## EXERCISE
Leave out the pictures and repeat the entries below verbatim.

=== Begin Enclosure ===

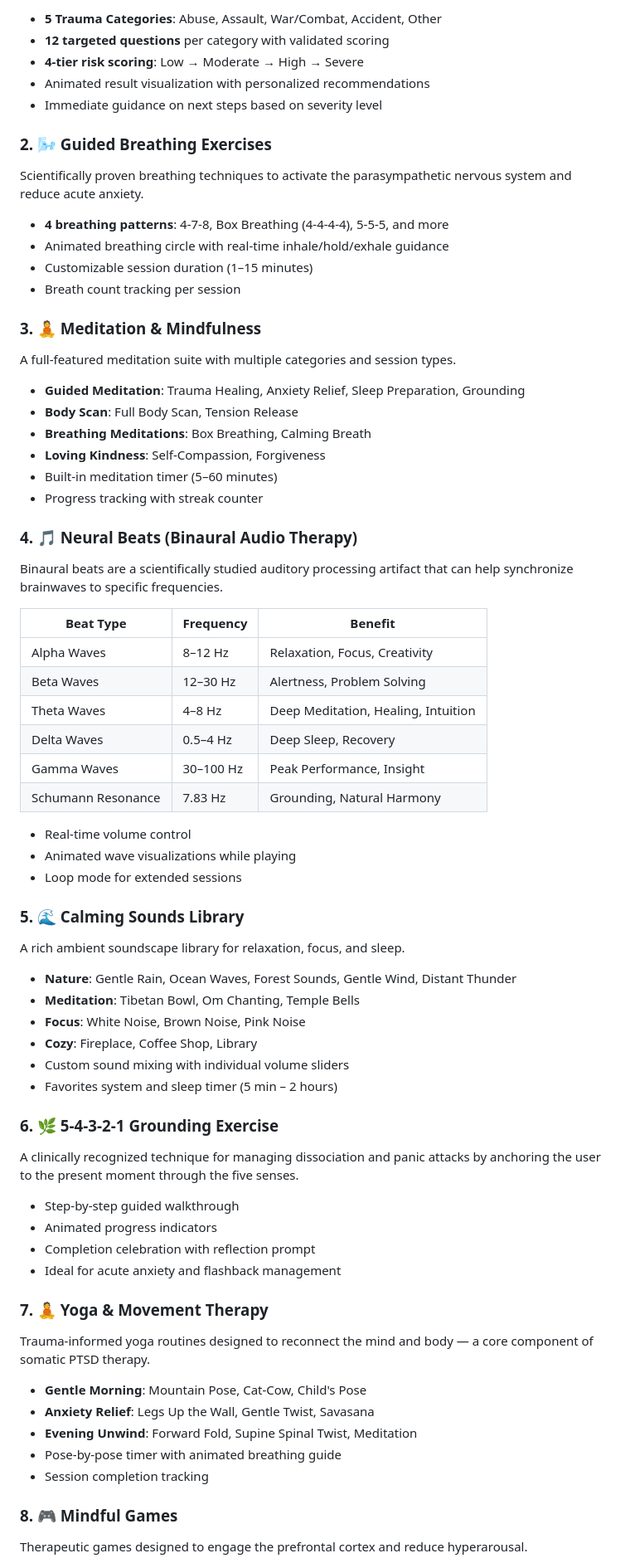
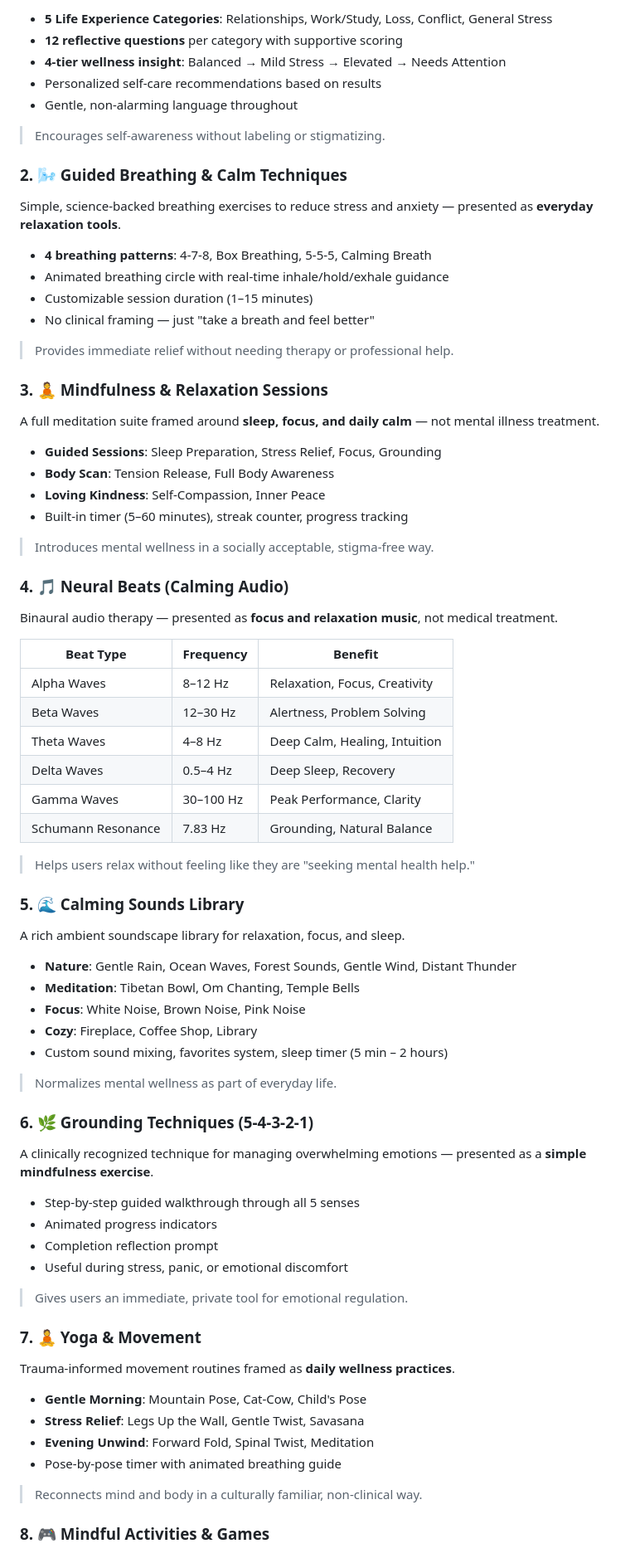
Before and after one commit to zione-kushwaha/Mind-Guard, a Markdown page: README.md, the part around one of its changes. Shown at 83% size. Drawn GitHub-style.

Commit message:
align README to Problem Statement 2 - stigma reduction and early mental health support

```diff
--- a/README.md
+++ b/README.md
@@ -56,46 +134,48 @@ A clinically-inspired, multi-category assessment system that helps users underst
 
-- **5 Trauma Categories**: Abuse, Assault, War/Combat, Accident, Other
-- **12 targeted questions** per category with validated scoring
-- **4-tier risk scoring**: Low → Moderate → High → Severe
-- Animated result visualization with personalized recommendations
-- Immediate guidance on next steps based on severity level
+- **5 Life Experience Categories**: Relationships, Work/Study, Loss, Conflict, General Stress
+- **12 reflective questions** per category with supportive scoring
+- **4-tier wellness insight**: Balanced → Mild Stress → Elevated → Needs Attention
+- Personalized self-care recommendations based on results
+- Gentle, non-alarming language throughout
 
-### 2. 🌬️ Guided Breathing Exercises
+> Encourages self-awareness without labeling or stigmatizing.
 
-Scientifically proven breathing techniques to activate the parasympathetic nervous system and reduce acute anxiety.
+### 2. 🌬️ Guided Breathing & Calm Techniques
 
-- **4 breathing patterns**: 4-7-8, Box Breathing (4-4-4-4), 5-5-5, and more
+Simple, science-backed breathing exercises to reduce stress and anxiety — presented as **everyday relaxation tools**.
+
+- **4 breathing patterns**: 4-7-8, Box Breathing, 5-5-5, Calming Breath
 - Animated breathing circle with real-time inhale/hold/exhale guidance
 - Customizable session duration (1–15 minutes)
-- Breath count tracking per session
+- No clinical framing — just "take a breath and feel better"
 
-### 3. 🧘 Meditation & Mindfulness
+> Provides immediate relief without needing therapy or professional help.
 
-A full-featured meditation suite with multiple categories and session types.
+### 3. 🧘 Mindfulness & Relaxation Sessions
 
-- **Guided Meditation**: Trauma Healing, Anxiety Relief, Sleep Preparation, Grounding
-- **Body Scan**: Full Body Scan, Tension Release
-- **Breathing Meditations**: Box Breathing, Calming Breath
-- **Loving Kindness**: Self-Compassion, Forgiveness
-- Built-in meditation timer (5–60 minutes)
-- Progress tracking with streak counter
+A full meditation suite framed around **sleep, focus, and daily calm** — not mental illness treatment.
 
-### 4. 🎵 Neural Beats (Binaural Audio Therapy)
+- **Guided Sessions**: Sleep Preparation, Stress Relief, Focus, Grounding
+- **Body Scan**: Tension Release, Full Body Awareness
+- **Loving Kindness**: Self-Compassion, Inner Peace
+- Built-in timer (5–60 minutes), streak counter, progress tracking
 
-Binaural beats are a scientifically studied auditory processing artifact that can help synchronize brainwaves to specific frequencies.
+> Introduces mental wellness in a socially acceptable, stigma-free way.
 
-| Beat Type          | Frequency  | Benefit                             |
-| ------------------ | ---------- | ----------------------------------- |
-| Alpha Waves        | 8–12 Hz   | Relaxation, Focus, Creativity       |
-| Beta Waves         | 12–30 Hz  | Alertness, Problem Solving          |
-| Theta Waves        | 4–8 Hz    | Deep Meditation, Healing, Intuition |
-| Delta Waves        | 0.5–4 Hz  | Deep Sleep, Recovery                |
-| Gamma Waves        | 30–100 Hz | Peak Performance, Insight           |
-| Schumann Resonance | 7.83 Hz    | Grounding, Natural Harmony          |
+### 4. 🎵 Neural Beats (Calming Audio)
 
-- Real-time volume control
-- Animated wave visualizations while playing
-- Loop mode for extended sessions
+Binaural audio therapy — presented as **focus and relaxation music**, not medical treatment.
+
+| Beat Type | Frequency | Benefit |
+|-----------|-----------|---------|
+| Alpha Waves | 8–12 Hz | Relaxation, Focus, Creativity |
+| Beta Waves | 12–30 Hz | Alertness, Problem Solving |
+| Theta Waves | 4–8 Hz | Deep Calm, Healing, Intuition |
+| Delta Waves | 0.5–4 Hz | Deep Sleep, Recovery |
+| Gamma Waves | 30–100 Hz | Peak Performance, Clarity |
+| Schumann Resonance | 7.83 Hz | Grounding, Natural Balance |
+
+> Helps users relax without feeling like they are "seeking mental health help."
 
 ### 5. 🌊 Calming Sounds Library
 
@@ -105,29 +185,31 @@ A rich ambient soundscape library for relaxation, focus, and sleep.
 - **Meditation**: Tibetan Bowl, Om Chanting, Temple Bells
 - **Focus**: White Noise, Brown Noise, Pink Noise
 - **Cozy**: Fireplace, Coffee Shop, Library
-- Custom sound mixing with individual volume sliders
-- Favorites system and sleep timer (5 min – 2 hours)
+- Custom sound mixing, favorites system, sleep timer (5 min – 2 hours)
 
-### 6. 🌿 5-4-3-2-1 Grounding Exercise
+> Normalizes mental wellness as part of everyday life.
 
-A clinically recognized technique for managing dissociation and panic attacks by anchoring the user to the present moment through the five senses.
+### 6. 🌿 Grounding Techniques (5-4-3-2-1)
 
-- Step-by-step guided walkthrough
+A clinically recognized technique for managing overwhelming emotions — presented as a **simple mindfulness exercise**.
+
+- Step-by-step guided walkthrough through all 5 senses
 - Animated progress indicators
-- Completion celebration with reflection prompt
-- Ideal for acute anxiety and flashback management
+- Completion reflection prompt
+- Useful during stress, panic, or emotional discomfort
 
-### 7. 🧘 Yoga & Movement Therapy
+> Gives users an immediate, private tool for emotional regulation.
 
-Trauma-informed yoga routines designed to reconnect the mind and body — a core component of somatic PTSD therapy.
+### 7. 🧘 Yoga & Movement
+
+Trauma-informed movement routines framed as **daily wellness practices**.
 
 - **Gentle Morning**: Mountain Pose, Cat-Cow, Child's Pose
-- **Anxiety Relief**: Legs Up the Wall, Gentle Twist, Savasana
-- **Evening Unwind**: Forward Fold, Supine Spinal Twist, Meditation
+- **Stress Relief**: Legs Up the Wall, Gentle Twist, Savasana
+- **Evening Unwind**: Forward Fold, Spinal Twist, Meditation
 - Pose-by-pose timer with animated breathing guide
-- Session completion tracking
 
-### 8. 🎮 Mindful Games
+> Reconnects mind and body in a culturally familiar, non-clinical way.
 
-Therapeutic games designed to engage the prefrontal cortex and reduce hyperarousal.
+### 8. 🎮 Mindful Activities & Games
 
```
Also changed, not shown: other parts of README.md (+319 -244 lines).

=== End Enclosure ===

## WORKED SOLUTION
Before and after one commit to zione-kushwaha/Mind-Guard, a Markdown page: README.md, the part around one of its changes. Shown at 83% size. Drawn GitHub-style.

Commit message:
align README to Problem Statement 2 - stigma reduction and early mental health support

```diff
--- a/README.md
+++ b/README.md
@@ -56,46 +134,48 @@ A clinically-inspired, multi-category assessment system that helps users underst
 
-- **5 Trauma Categories**: Abuse, Assault, War/Combat, Accident, Other
-- **12 targeted questions** per category with validated scoring
-- **4-tier risk scoring**: Low → Moderate → High → Severe
-- Animated result visualization with personalized recommendations
-- Immediate guidance on next steps based on severity level
+- **5 Life Experience Categories**: Relationships, Work/Study, Loss, Conflict, General Stress
+- **12 reflective questions** per category with supportive scoring
+- **4-tier wellness insight**: Balanced → Mild Stress → Elevated → Needs Attention
+- Personalized self-care recommendations based on results
+- Gentle, non-alarming language throughout
 
-### 2. 🌬️ Guided Breathing Exercises
+> Encourages self-awareness without labeling or stigmatizing.
 
-Scientifically proven breathing techniques to activate the parasympathetic nervous system and reduce acute anxiety.
+### 2. 🌬️ Guided Breathing & Calm Techniques
 
-- **4 breathing patterns**: 4-7-8, Box Breathing (4-4-4-4), 5-5-5, and more
+Simple, science-backed breathing exercises to reduce stress and anxiety — presented as **everyday relaxation tools**.
+
+- **4 breathing patterns**: 4-7-8, Box Breathing, 5-5-5, Calming Breath
 - Animated breathing circle with real-time inhale/hold/exhale guidance
 - Customizable session duration (1–15 minutes)
-- Breath count tracking per session
+- No clinical framing — just "take a breath and feel better"
 
-### 3. 🧘 Meditation & Mindfulness
+> Provides immediate relief without needing therapy or professional help.
 
-A full-featured meditation suite with multiple categories and session types.
+### 3. 🧘 Mindfulness & Relaxation Sessions
 
-- **Guided Meditation**: Trauma Healing, Anxiety Relief, Sleep Preparation, Grounding
-- **Body Scan**: Full Body Scan, Tension Release
-- **Breathing Meditations**: Box Breathing, Calming Breath
-- **Loving Kindness**: Self-Compassion, Forgiveness
-- Built-in meditation timer (5–60 minutes)
-- Progress tracking with streak counter
+A full meditation suite framed around **sleep, focus, and daily calm** — not mental illness treatment.
 
-### 4. 🎵 Neural Beats (Binaural Audio Therapy)
+- **Guided Sessions**: Sleep Preparation, Stress Relief, Focus, Grounding
+- **Body Scan**: Tension Release, Full Body Awareness
+- **Loving Kindness**: Self-Compassion, Inner Peace
+- Built-in timer (5–60 minutes), streak counter, progress tracking
 
-Binaural beats are a scientifically studied auditory processing artifact that can help synchronize brainwaves to specific frequencies.
+> Introduces mental wellness in a socially acceptable, stigma-free way.
 
-| Beat Type          | Frequency  | Benefit                             |
-| ------------------ | ---------- | ----------------------------------- |
-| Alpha Waves        | 8–12 Hz   | Relaxation, Focus, Creativity       |
-| Beta Waves         | 12–30 Hz  | Alertness, Problem Solving          |
-| Theta Waves        | 4–8 Hz    | Deep Meditation, Healing, Intuition |
-| Delta Waves        | 0.5–4 Hz  | Deep Sleep, Recovery                |
-| Gamma Waves        | 30–100 Hz | Peak Performance, Insight           |
-| Schumann Resonance | 7.83 Hz    | Grounding, Natural Harmony          |
+### 4. 🎵 Neural Beats (Calming Audio)
 
-- Real-time volume control
-- Animated wave visualizations while playing
-- Loop mode for extended sessions
+Binaural audio therapy — presented as **focus and relaxation music**, not medical treatment.
+
+| Beat Type | Frequency | Benefit |
+|-----------|-----------|---------|
+| Alpha Waves | 8–12 Hz | Relaxation, Focus, Creativity |
+| Beta Waves | 12–30 Hz | Alertness, Problem Solving |
+| Theta Waves | 4–8 Hz | Deep Calm, Healing, Intuition |
+| Delta Waves | 0.5–4 Hz | Deep Sleep, Recovery |
+| Gamma Waves | 30–100 Hz | Peak Performance, Clarity |
+| Schumann Resonance | 7.83 Hz | Grounding, Natural Balance |
+
+> Helps users relax without feeling like they are "seeking mental health help."
 
 ### 5. 🌊 Calming Sounds Library
 
@@ -105,29 +185,31 @@ A rich ambient soundscape library for relaxation, focus, and sleep.
 - **Meditation**: Tibetan Bowl, Om Chanting, Temple Bells
 - **Focus**: White Noise, Brown Noise, Pink Noise
 - **Cozy**: Fireplace, Coffee Shop, Library
-- Custom sound mixing with individual volume sliders
-- Favorites system and sleep timer (5 min – 2 hours)
+- Custom sound mixing, favorites system, sleep timer (5 min – 2 hours)
 
-### 6. 🌿 5-4-3-2-1 Grounding Exercise
+> Normalizes mental wellness as part of everyday life.
 
-A clinically recognized technique for managing dissociation and panic attacks by anchoring the user to the present moment through the five senses.
+### 6. 🌿 Grounding Techniques (5-4-3-2-1)
 
-- Step-by-step guided walkthrough
+A clinically recognized technique for managing overwhelming emotions — presented as a **simple mindfulness exercise**.
+
+- Step-by-step guided walkthrough through all 5 senses
 - Animated progress indicators
-- Completion celebration with reflection prompt
-- Ideal for acute anxiety and flashback management
+- Completion reflection prompt
+- Useful during stress, panic, or emotional discomfort
 
-### 7. 🧘 Yoga & Movement Therapy
+> Gives users an immediate, private tool for emotional regulation.
 
-Trauma-informed yoga routines designed to reconnect the mind and body — a core component of somatic PTSD therapy.
+### 7. 🧘 Yoga & Movement
+
+Trauma-informed movement routines framed as **daily wellness practices**.
 
 - **Gentle Morning**: Mountain Pose, Cat-Cow, Child's Pose
-- **Anxiety Relief**: Legs Up the Wall, Gentle Twist, Savasana
-- **Evening Unwind**: Forward Fold, Supine Spinal Twist, Meditation
+- **Stress Relief**: Legs Up the Wall, Gentle Twist, Savasana
+- **Evening Unwind**: Forward Fold, Spinal Twist, Meditation
 - Pose-by-pose timer with animated breathing guide
-- Session completion tracking
 
-### 8. 🎮 Mindful Games
+> Reconnects mind and body in a culturally familiar, non-clinical way.
 
-Therapeutic games designed to engage the prefrontal cortex and reduce hyperarousal.
+### 8. 🎮 Mindful Activities & Games
 
```
Also changed, not shown: other parts of README.md (+319 -244 lines).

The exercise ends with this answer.